Thesis: Human euthanasia is a process of terminating one’s life in a most humane and voluntary manner. Although people’s reaction to human euthanasia is highly unambiguous, there should be an option for an individual to consciously choose to end his or her life, because it is his or her human right. In addition, it can be the only escape from immense suffering and pain.
- Human euthanasia needs to allowed due to the fact that it is a human right to have control over one’s life. It is evident that many people are starting to understand this important concept and shifting their views on human euthanasia towards the liberation of the practice (Shala & Gusha, 2016).

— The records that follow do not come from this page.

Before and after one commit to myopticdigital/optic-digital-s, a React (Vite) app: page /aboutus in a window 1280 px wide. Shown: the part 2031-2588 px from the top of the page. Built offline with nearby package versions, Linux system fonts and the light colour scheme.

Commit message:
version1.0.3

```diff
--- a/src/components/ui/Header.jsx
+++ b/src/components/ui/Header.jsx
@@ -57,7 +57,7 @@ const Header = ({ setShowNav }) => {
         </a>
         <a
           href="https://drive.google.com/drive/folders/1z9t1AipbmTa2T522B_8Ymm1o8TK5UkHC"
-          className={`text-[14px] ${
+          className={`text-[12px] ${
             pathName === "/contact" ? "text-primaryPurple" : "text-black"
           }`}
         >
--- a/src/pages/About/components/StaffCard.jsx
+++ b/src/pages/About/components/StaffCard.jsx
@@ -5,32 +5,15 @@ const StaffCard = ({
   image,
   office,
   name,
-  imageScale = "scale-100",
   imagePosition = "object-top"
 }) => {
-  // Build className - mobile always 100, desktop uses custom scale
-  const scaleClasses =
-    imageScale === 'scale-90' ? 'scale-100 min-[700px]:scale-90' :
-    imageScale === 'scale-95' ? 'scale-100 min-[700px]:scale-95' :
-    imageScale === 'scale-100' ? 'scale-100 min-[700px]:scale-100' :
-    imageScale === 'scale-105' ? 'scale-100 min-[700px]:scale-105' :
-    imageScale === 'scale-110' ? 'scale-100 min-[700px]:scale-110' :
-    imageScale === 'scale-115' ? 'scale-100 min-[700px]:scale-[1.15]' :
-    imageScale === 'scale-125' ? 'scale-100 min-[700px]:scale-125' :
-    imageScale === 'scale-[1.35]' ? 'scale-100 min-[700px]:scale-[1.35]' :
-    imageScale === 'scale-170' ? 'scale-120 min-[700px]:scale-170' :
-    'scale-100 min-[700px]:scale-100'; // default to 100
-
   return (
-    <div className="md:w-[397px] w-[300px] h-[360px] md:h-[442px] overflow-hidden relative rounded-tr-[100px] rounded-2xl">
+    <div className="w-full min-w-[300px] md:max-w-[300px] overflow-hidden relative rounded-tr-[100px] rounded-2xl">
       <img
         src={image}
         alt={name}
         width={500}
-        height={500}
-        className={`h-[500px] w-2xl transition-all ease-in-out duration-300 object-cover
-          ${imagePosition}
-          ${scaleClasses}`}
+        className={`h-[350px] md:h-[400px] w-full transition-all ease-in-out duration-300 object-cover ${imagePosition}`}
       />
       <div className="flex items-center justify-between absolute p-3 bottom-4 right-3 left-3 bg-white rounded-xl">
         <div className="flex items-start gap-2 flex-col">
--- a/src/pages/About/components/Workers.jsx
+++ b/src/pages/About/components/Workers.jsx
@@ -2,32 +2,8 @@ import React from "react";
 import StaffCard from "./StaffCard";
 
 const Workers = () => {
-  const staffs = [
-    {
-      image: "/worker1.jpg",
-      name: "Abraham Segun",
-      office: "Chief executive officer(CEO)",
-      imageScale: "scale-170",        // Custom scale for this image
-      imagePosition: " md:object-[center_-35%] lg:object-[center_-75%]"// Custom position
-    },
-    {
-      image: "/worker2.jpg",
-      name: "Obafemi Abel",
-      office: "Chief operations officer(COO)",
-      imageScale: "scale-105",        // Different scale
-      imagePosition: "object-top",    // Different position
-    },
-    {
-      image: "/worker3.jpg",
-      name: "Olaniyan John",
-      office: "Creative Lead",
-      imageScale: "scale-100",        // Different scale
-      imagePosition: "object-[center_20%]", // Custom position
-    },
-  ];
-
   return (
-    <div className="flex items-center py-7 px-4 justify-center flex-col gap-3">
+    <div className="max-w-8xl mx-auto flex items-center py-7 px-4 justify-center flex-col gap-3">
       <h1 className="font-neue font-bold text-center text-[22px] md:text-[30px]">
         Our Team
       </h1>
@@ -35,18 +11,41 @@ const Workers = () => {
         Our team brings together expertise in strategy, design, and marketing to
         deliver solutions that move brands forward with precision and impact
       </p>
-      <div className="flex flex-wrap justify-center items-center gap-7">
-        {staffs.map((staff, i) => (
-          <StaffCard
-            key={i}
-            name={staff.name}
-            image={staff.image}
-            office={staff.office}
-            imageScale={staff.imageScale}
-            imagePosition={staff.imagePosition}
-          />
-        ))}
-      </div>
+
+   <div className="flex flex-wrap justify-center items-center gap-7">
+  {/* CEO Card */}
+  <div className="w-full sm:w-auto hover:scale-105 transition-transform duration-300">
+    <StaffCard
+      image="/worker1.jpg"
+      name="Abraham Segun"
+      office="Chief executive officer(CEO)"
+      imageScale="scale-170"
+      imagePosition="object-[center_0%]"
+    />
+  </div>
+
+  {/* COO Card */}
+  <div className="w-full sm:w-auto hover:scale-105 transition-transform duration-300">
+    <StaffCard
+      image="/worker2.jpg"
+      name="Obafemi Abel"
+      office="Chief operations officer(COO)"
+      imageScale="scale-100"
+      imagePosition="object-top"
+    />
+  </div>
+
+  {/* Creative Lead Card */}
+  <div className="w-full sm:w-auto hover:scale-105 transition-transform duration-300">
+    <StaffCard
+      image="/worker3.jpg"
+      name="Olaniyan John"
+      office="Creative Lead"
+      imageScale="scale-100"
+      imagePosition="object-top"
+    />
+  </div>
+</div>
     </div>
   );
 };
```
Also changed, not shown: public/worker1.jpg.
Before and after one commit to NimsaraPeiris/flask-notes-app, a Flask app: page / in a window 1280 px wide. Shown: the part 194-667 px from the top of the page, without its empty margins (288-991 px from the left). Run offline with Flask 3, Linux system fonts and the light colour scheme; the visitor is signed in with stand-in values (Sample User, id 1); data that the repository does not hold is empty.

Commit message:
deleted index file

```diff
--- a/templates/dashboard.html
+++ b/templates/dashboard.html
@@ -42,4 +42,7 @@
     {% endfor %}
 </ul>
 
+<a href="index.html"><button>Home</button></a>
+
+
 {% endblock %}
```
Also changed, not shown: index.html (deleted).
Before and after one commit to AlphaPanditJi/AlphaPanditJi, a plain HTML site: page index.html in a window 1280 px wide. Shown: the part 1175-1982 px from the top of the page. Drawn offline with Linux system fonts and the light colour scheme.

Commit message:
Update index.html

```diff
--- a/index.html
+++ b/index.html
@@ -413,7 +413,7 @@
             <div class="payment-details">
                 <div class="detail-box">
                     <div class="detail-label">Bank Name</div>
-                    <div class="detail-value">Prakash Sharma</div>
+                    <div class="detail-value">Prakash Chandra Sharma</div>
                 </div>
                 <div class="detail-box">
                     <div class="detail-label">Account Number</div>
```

- Euthanasia can be an only humane and viable solution to stop an unbearable pain and suffering. The study suggests that a majority of individuals requesting human euthanasia are people suffering from immense psychological pain (Thienpont et al., 2015).
- The practice of human euthanasia should be allowed due to the fact that most requests come from already terminally ill patients, who are suffering from psychosocial, psychological, and mental pain (Kim, De Vries, & Peteet, 2016).
- Suicide rates are still prevalent in places where human euthanasia is not allowed, which means that enabling the practice will simply provide a humane option to end one’s life. The study shows that a ban on human euthanasia is not due to compassion (Deak & Saroglou, 2015).
- Human euthanasia needs to be allowed because a majority of people want it (Lee, Duck, & Sibley, 2017).
- Counterargument: The logic behind ending one’s life through human euthanasia because the life is not worth living due to pain can be extended to people with disabilities because they too suffer from certain discomfort and pain (Fitzpatrick & Jones, 2017).
- Rebuttal: The given counterargument is unfounded due to the fact that the severity of pain is the main reason why human euthanasia needs to be used (Fitzpatrick & Jones, 2017). People with disabilities do not suffer from unbearable pain, but mere discomfort and treatable pain, which is present in everyone’s life.
Deak, C., & Saroglou, V. (2015). Opposing abortion, gay adoption, euthanasia, and suicide. Archive for the Psychology of Religion, 37(3), 267-294.
Fitzpatrick, K., & Jones, D. A. (2017). A life worth living? Disabled people and euthanasia in Belgium. In D. A. Jones, C. Gastmans, & C. MacKellar (Eds.), Assisted suicide and euthanasia: Lessons from Belgium (pp. 133-149). Cambridge, England: Cambridge University Press.
Kim, S. Y. H., De Vries, R. G., & Peteet, J. R. (2016). Euthanasia and assisted suicide of patients with psychiatric disorders in the Netherlands 2011 to 2014. JAMA Psychiatry, 73(4), 362-368.
Lee, C. H. J., Duck, I. M., & Sibley, C. G. (2017). Demographic and psychological correlates of New Zealanders’ support for euthanasia. NZMA, 130(1448), 9-17.
Shala, I., & Gusha, K. (2016). The debate over euthanasia and human rights. European Scientific Journal, 12(8), 73-81.
Thienpont, L., Verhofstadt, M., Van Loon, T., Distelmans, W., Audenaert, K., & De Deyn, P. P. (2015). Euthanasia requests, procedures and outcomes for 100 Belgian patients suffering from psychiatric disorders: A retrospective, descriptive study. BMJ Open, 5, 1-8.